▸ **YOUR OBJECTIVE**: The records below need to be set down again exactly; their images stay out.

▸ **RECORDED INFORMATION**:
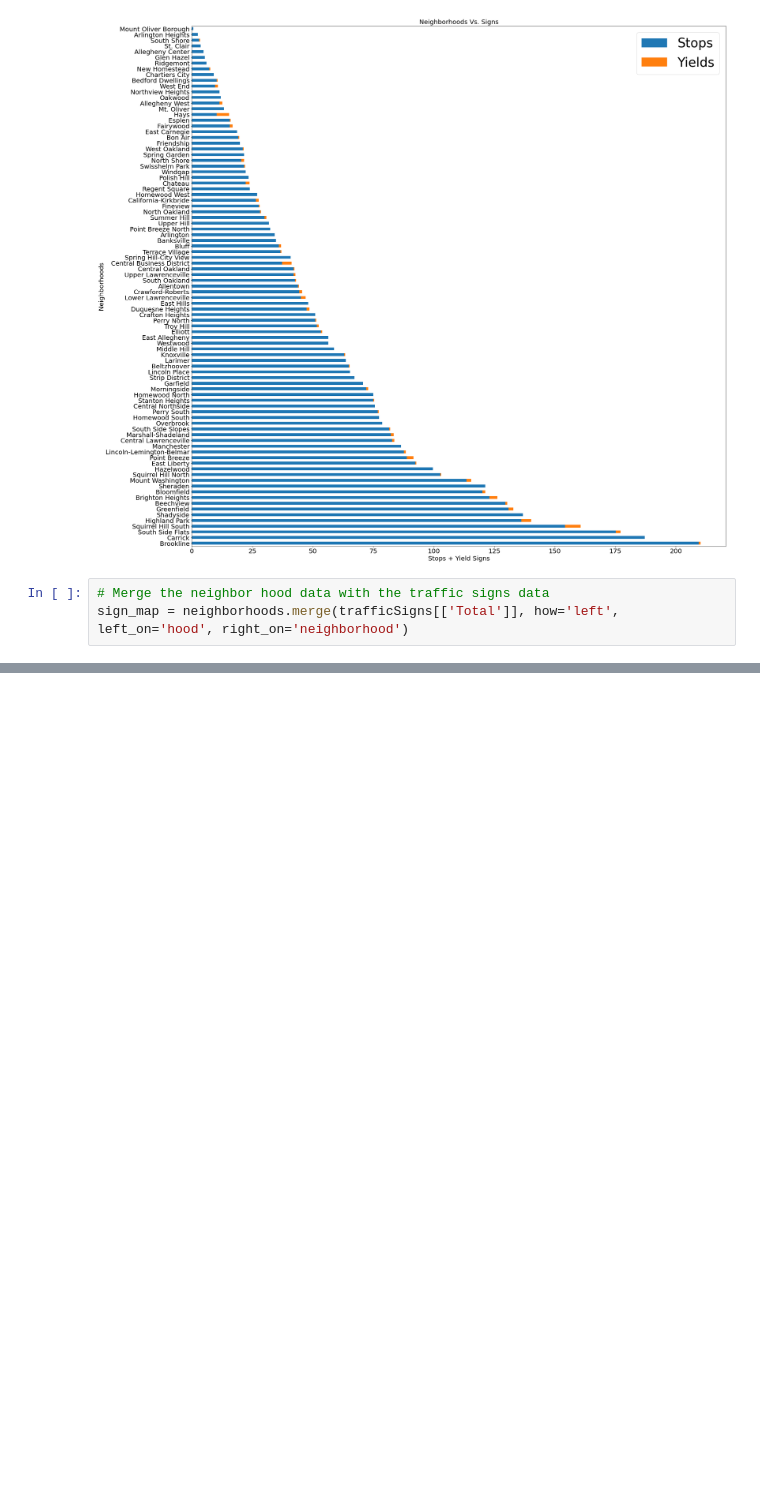
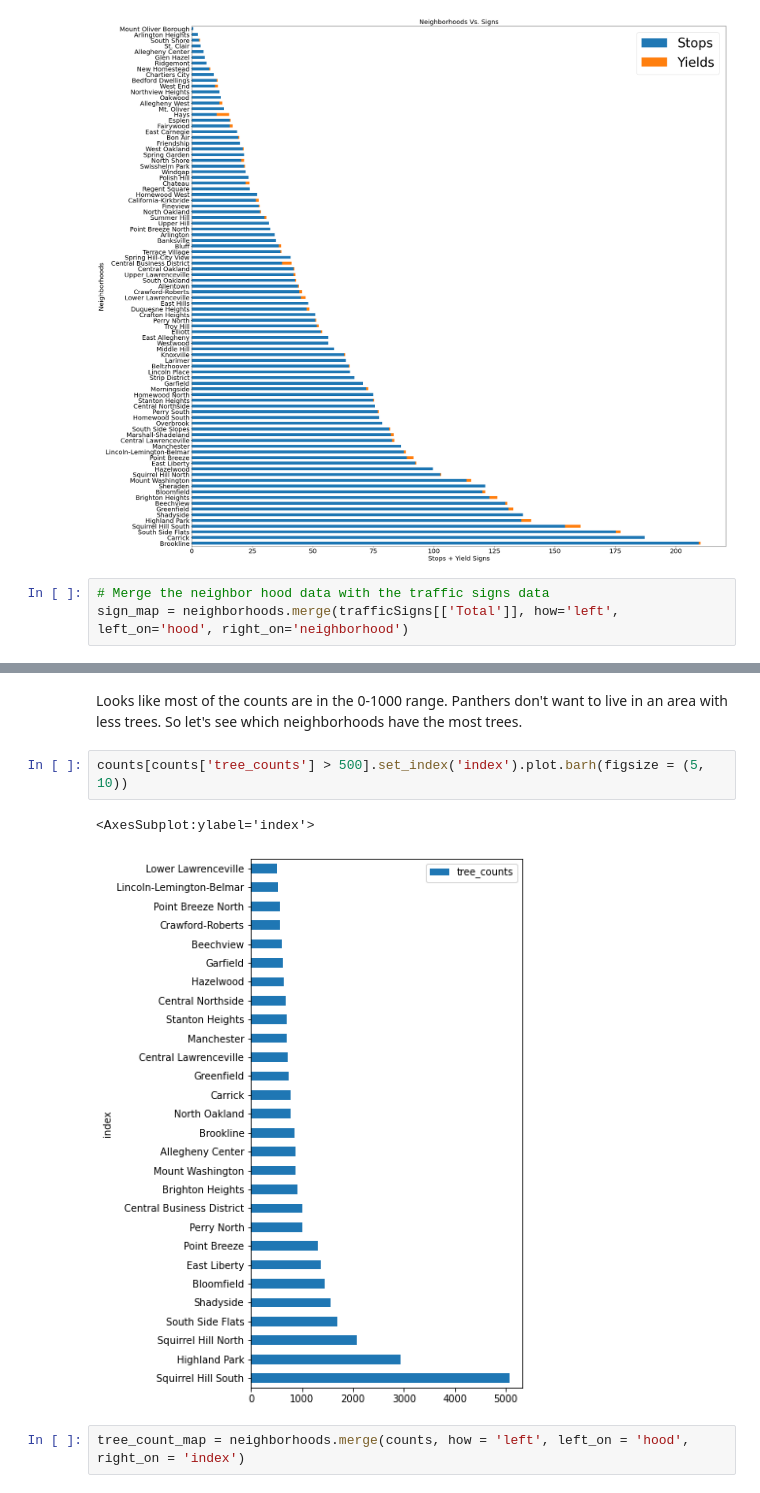
Before and after one commit to pjp401/CMPINF0010-Final-Project, a Jupyter notebook: FinalProject.ipynb, the cells around one changed output, grey strips where cells are left out. Cells and saved outputs as stored; diff of their text form; blank space fills up the shorter version.

```diff
--- a/FinalProject.ipynb
+++ b/FinalProject.ipynb
@@ -288,0 +342,9 @@ sign_map.plot(column='Total', # set the data to be used for coloring
+# %% [markdown]
+Looks like most of the counts are in the 0-1000 range. Panthers don't want to live in an area with less trees. So let's see which neighborhoods have the most trees.
+# %%
+counts[counts['tree_counts'] > 500].set_index('index').plot.barh(figsize = (5, 10))
+# %% [output]
+<AxesSubplot:ylabel='index'>
+[figure, added]
+# %%
+tree_count_map = neighborhoods.merge(counts, how = 'left', left_on = 'hood', right_on = 'index')
```
Also changed, not shown: parts of 36 cells of this notebook, 1 other file.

▸ **RESPONSE BELOW**:
Before and after one commit to pjp401/CMPINF0010-Final-Project, a Jupyter notebook: FinalProject.ipynb, the cells around one changed output, grey strips where cells are left out. Cells and saved outputs as stored; diff of their text form; blank space fills up the shorter version.

```diff
--- a/FinalProject.ipynb
+++ b/FinalProject.ipynb
@@ -288,0 +342,9 @@ sign_map.plot(column='Total', # set the data to be used for coloring
+# %% [markdown]
+Looks like most of the counts are in the 0-1000 range. Panthers don't want to live in an area with less trees. So let's see which neighborhoods have the most trees.
+# %%
+counts[counts['tree_counts'] > 500].set_index('index').plot.barh(figsize = (5, 10))
+# %% [output]
+<AxesSubplot:ylabel='index'>
+[figure, added]
+# %%
+tree_count_map = neighborhoods.merge(counts, how = 'left', left_on = 'hood', right_on = 'index')
```
Also changed, not shown: parts of 36 cells of this notebook, 1 other file.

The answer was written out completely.